> What you should do
In which lines of the data does the string "real" appear? Copy every one.

Dataset entries
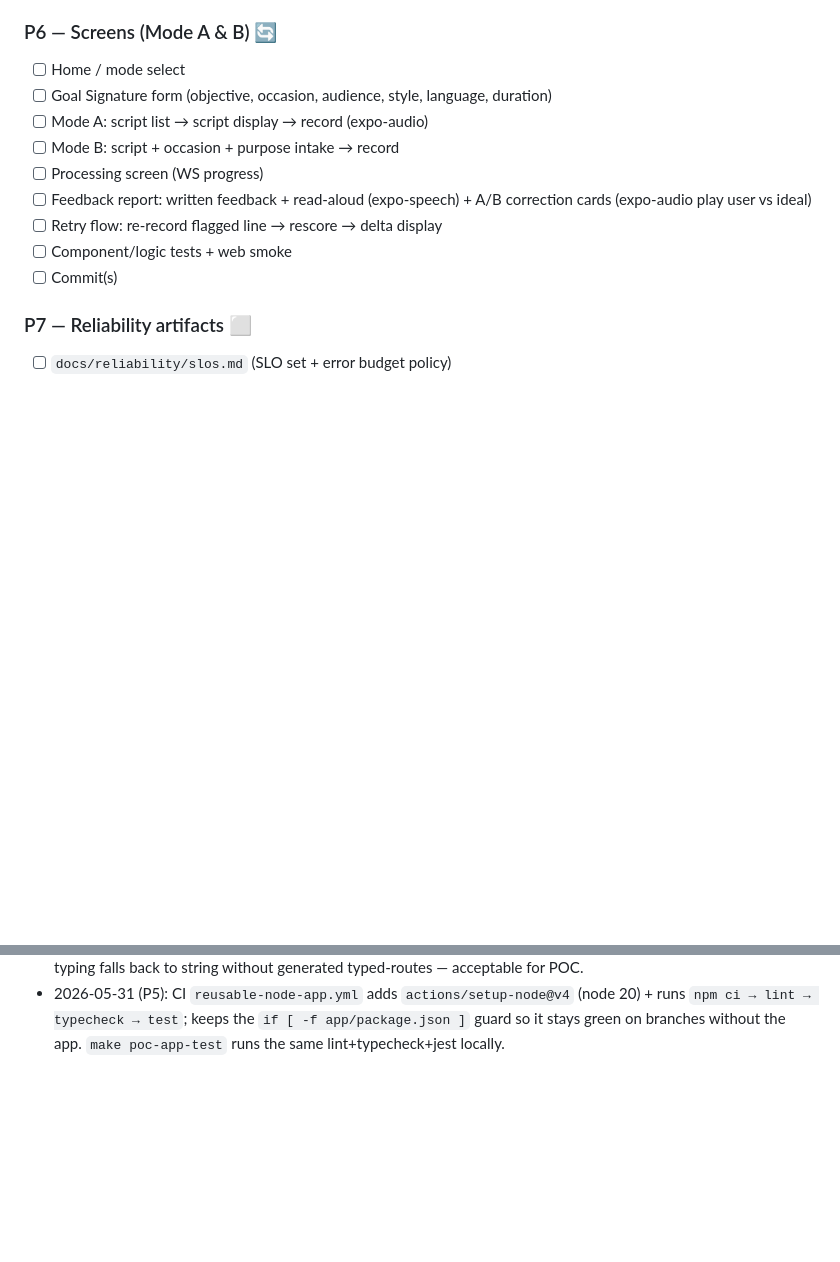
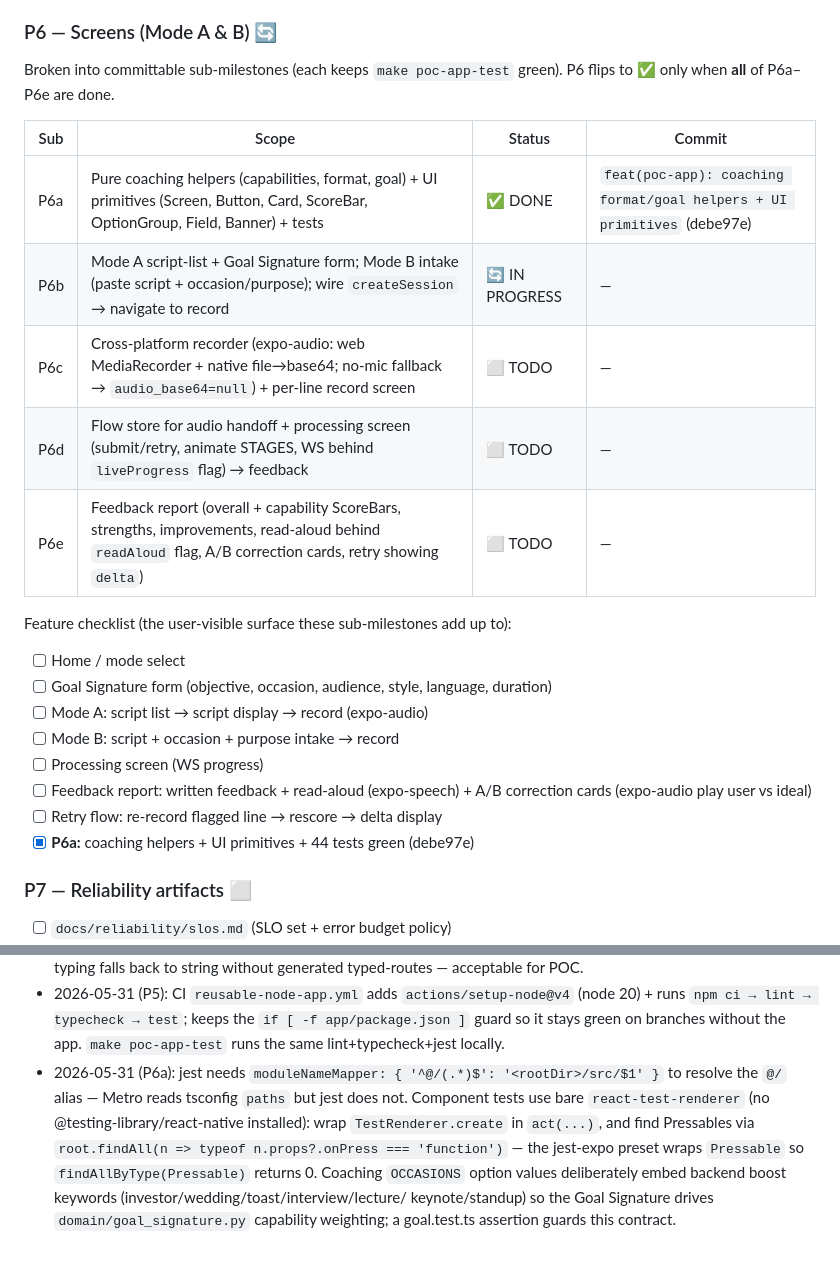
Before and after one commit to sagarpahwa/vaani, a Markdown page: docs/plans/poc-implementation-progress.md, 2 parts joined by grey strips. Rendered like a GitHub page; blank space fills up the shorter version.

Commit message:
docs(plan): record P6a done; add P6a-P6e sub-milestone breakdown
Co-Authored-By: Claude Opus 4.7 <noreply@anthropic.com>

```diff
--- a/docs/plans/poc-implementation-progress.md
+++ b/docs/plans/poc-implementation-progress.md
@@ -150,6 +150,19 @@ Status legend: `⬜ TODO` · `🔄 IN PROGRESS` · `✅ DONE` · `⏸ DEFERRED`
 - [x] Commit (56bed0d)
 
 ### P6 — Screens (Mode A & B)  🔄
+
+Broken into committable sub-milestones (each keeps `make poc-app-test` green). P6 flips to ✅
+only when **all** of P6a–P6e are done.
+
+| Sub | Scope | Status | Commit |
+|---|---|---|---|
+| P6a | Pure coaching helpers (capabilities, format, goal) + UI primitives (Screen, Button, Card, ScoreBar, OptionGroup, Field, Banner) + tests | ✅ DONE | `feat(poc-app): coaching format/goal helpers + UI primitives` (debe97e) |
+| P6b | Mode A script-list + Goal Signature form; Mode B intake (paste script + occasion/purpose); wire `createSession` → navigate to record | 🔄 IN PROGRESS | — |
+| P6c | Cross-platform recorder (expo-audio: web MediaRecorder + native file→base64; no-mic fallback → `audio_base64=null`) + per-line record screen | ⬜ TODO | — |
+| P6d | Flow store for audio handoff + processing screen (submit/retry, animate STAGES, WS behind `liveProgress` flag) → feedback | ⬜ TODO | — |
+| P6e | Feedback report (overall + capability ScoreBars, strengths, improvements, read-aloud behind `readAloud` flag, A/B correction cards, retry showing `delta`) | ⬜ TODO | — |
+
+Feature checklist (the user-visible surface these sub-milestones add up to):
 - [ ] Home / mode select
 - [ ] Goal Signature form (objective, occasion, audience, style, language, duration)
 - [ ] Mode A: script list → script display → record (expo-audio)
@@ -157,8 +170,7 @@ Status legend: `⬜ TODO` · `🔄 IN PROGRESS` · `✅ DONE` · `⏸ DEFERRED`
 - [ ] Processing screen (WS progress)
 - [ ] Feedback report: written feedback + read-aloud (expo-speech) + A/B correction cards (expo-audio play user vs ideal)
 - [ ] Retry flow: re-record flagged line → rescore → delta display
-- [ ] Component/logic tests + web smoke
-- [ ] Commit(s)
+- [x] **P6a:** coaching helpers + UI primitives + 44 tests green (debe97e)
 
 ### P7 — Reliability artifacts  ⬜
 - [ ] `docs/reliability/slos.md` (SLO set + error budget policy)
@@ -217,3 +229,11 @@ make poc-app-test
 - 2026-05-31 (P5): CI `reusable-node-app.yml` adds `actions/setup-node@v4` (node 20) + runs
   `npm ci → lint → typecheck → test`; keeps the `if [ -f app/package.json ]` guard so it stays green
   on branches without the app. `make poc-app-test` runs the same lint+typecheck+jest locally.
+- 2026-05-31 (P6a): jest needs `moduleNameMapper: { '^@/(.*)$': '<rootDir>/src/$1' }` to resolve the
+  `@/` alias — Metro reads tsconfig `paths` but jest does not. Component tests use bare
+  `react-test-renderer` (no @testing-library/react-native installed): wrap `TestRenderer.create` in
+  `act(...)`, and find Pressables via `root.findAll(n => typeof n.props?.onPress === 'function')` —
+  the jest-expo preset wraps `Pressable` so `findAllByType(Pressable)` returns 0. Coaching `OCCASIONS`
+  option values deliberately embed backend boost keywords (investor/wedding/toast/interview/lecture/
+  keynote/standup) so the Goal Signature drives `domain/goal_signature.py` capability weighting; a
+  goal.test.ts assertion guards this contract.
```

* * *

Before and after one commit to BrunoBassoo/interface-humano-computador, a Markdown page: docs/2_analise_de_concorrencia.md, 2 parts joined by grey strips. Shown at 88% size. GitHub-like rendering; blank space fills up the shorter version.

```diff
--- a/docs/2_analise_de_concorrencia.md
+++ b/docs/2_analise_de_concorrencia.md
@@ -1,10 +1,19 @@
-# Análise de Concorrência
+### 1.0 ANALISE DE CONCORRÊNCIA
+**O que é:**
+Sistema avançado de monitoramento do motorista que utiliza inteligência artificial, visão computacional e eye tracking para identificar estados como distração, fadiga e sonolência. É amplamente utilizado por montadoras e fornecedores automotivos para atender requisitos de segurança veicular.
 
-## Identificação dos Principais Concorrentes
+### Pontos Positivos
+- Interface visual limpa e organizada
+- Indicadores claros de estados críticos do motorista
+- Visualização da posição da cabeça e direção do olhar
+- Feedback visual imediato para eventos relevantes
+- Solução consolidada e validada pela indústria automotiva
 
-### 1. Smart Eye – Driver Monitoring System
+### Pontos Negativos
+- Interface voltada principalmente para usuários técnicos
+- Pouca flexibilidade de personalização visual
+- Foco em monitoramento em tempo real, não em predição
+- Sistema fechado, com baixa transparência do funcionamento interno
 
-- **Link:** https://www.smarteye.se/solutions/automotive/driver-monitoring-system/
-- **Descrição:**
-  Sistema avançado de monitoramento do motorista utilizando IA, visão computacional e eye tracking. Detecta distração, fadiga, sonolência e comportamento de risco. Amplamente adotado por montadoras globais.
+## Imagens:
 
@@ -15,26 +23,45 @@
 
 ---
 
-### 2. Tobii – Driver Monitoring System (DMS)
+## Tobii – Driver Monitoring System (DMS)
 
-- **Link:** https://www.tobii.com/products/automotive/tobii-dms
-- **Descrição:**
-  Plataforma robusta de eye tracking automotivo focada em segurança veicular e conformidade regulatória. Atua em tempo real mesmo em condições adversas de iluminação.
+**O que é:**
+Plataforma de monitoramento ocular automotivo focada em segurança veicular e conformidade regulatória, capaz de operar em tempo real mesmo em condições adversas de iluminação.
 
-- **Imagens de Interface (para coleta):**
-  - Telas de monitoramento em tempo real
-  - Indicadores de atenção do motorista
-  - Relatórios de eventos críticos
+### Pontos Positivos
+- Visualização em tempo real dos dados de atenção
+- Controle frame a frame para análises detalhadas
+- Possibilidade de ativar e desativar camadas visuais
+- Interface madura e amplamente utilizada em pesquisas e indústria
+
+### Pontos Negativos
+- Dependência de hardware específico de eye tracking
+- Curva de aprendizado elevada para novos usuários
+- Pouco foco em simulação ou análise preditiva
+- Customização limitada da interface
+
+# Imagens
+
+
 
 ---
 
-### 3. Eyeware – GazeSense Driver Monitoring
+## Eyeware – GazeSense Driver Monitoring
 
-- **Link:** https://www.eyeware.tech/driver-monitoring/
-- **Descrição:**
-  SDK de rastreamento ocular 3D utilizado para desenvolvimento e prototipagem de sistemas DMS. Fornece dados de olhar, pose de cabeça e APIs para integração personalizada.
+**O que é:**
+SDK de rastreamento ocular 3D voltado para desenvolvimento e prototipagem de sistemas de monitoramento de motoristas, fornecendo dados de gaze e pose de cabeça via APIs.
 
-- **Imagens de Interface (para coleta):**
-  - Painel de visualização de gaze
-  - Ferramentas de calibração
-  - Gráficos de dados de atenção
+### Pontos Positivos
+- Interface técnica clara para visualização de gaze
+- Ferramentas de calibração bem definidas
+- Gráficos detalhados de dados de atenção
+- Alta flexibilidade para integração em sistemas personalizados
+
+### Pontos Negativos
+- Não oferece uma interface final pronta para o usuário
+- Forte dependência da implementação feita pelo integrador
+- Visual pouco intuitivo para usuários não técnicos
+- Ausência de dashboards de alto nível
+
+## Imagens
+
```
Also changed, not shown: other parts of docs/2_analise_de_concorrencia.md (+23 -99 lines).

> Written answer
+- Foco em monitoramento em tempo real, não em predição
-  Plataforma robusta de eye tracking automotivo focada em segurança veicular e conformidade regulatória. Atua em tempo real mesmo em condições adversas de iluminação.
+Plataforma de monitoramento ocular automotivo focada em segurança veicular e conformidade regulatória, capaz de operar em tempo real mesmo em condições adversas de iluminação.
-  - Telas de monitoramento em tempo real
+- Visualização em tempo real dos dados de atenção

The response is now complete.